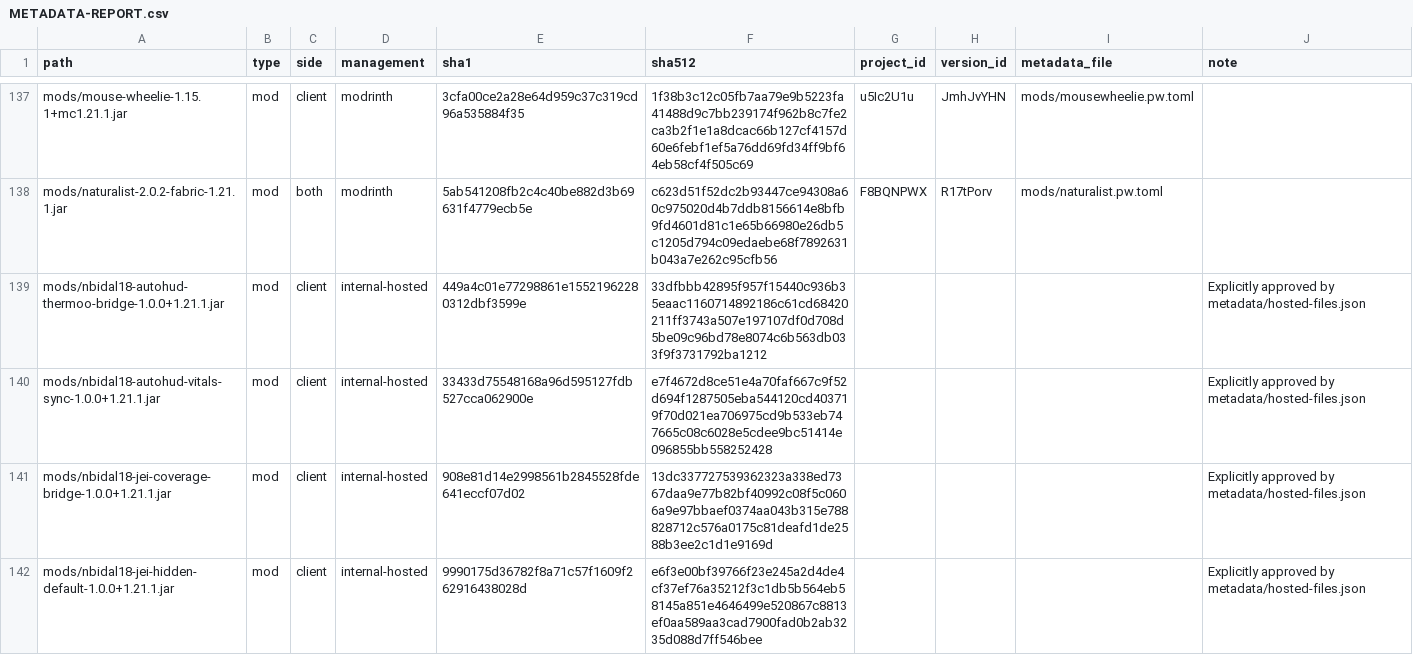
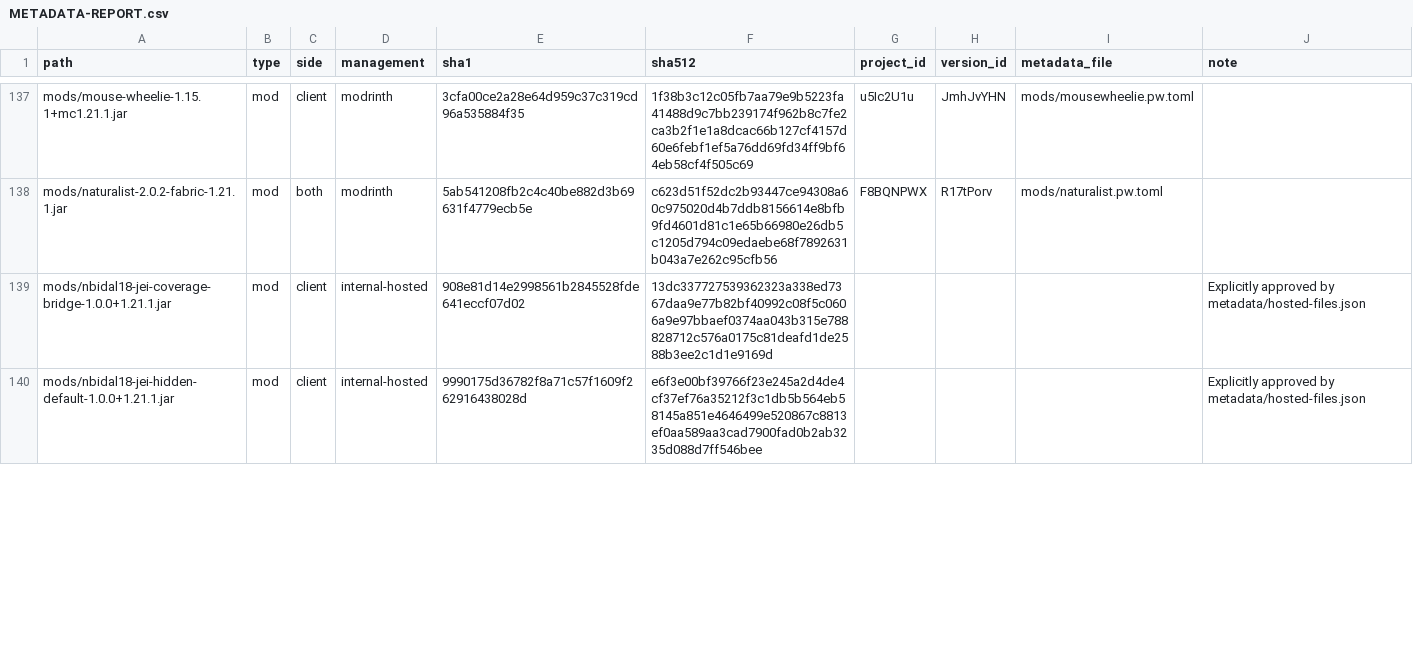
Before and after one commit to nbidal18/nbidal18-packwiz, a CSV file: metadata/METADATA-REPORT.csv, drawn as a sheet; only a part is shown, gaps mark what is left out; the diff covers the shown part only; the diff names each change by its address in the sheet, - before the commit and + after, or states it on an @@ line.

Commit message:
Release nbidal18 v3.2.7 HUD integration

```diff
--- a/metadata/METADATA-REPORT.csv
+++ b/metadata/METADATA-REPORT.csv
-row 139: mods/nbidal18-autohud-thermoo-bridge-1.0.0+1.21.1.jar | mod | client | internal-hosted | 449a4c01e77298861e15521962280312dbf3599e | 33dfbbb42895f957f15440c936b35eaac1160714892186c61cd68420211ff3743a507e197107df0d708d5be09c96bd78e8074c6b563db033f9f3731792ba1212 |  |  |  | Explicitly approved by metadata/hosted-files.json
-row 140: mods/nbidal18-autohud-vitals-sync-1.0.0+1.21.1.jar | mod | client | internal-hosted | 33433d75548168a96d595127fdb527cca062900e | e7f4672d8ce51e4a70faf667c9f52d694f1287505eba544120cd403719f70d021ea706975cd9b533eb747665c08c6028e5cdee9bc51414e096855bb558252428 |  |  |  | Explicitly approved by metadata/hosted-files.json
```
Also changed, not shown: 3 edited cells elsewhere in this file, site/.nbidal18/strict-manifest.tsv, 34 other files.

++++

-- About this exercise --
Copy the records exactly as they appear, excluding images.

-- Answer section --
Before and after one commit to nbidal18/nbidal18-packwiz, a CSV file: metadata/METADATA-REPORT.csv, drawn as a sheet; only a part is shown, gaps mark what is left out; the diff covers the shown part only; the diff names each change by its address in the sheet, - before the commit and + after, or states it on an @@ line.

Commit message:
Release nbidal18 v3.2.7 HUD integration

```diff
--- a/metadata/METADATA-REPORT.csv
+++ b/metadata/METADATA-REPORT.csv
-row 139: mods/nbidal18-autohud-thermoo-bridge-1.0.0+1.21.1.jar | mod | client | internal-hosted | 449a4c01e77298861e15521962280312dbf3599e | 33dfbbb42895f957f15440c936b35eaac1160714892186c61cd68420211ff3743a507e197107df0d708d5be09c96bd78e8074c6b563db033f9f3731792ba1212 |  |  |  | Explicitly approved by metadata/hosted-files.json
-row 140: mods/nbidal18-autohud-vitals-sync-1.0.0+1.21.1.jar | mod | client | internal-hosted | 33433d75548168a96d595127fdb527cca062900e | e7f4672d8ce51e4a70faf667c9f52d694f1287505eba544120cd403719f70d021ea706975cd9b533eb747665c08c6028e5cdee9bc51414e096855bb558252428 |  |  |  | Explicitly approved by metadata/hosted-files.json
```
Also changed, not shown: 3 edited cells elsewhere in this file, site/.nbidal18/strict-manifest.tsv, 34 other files.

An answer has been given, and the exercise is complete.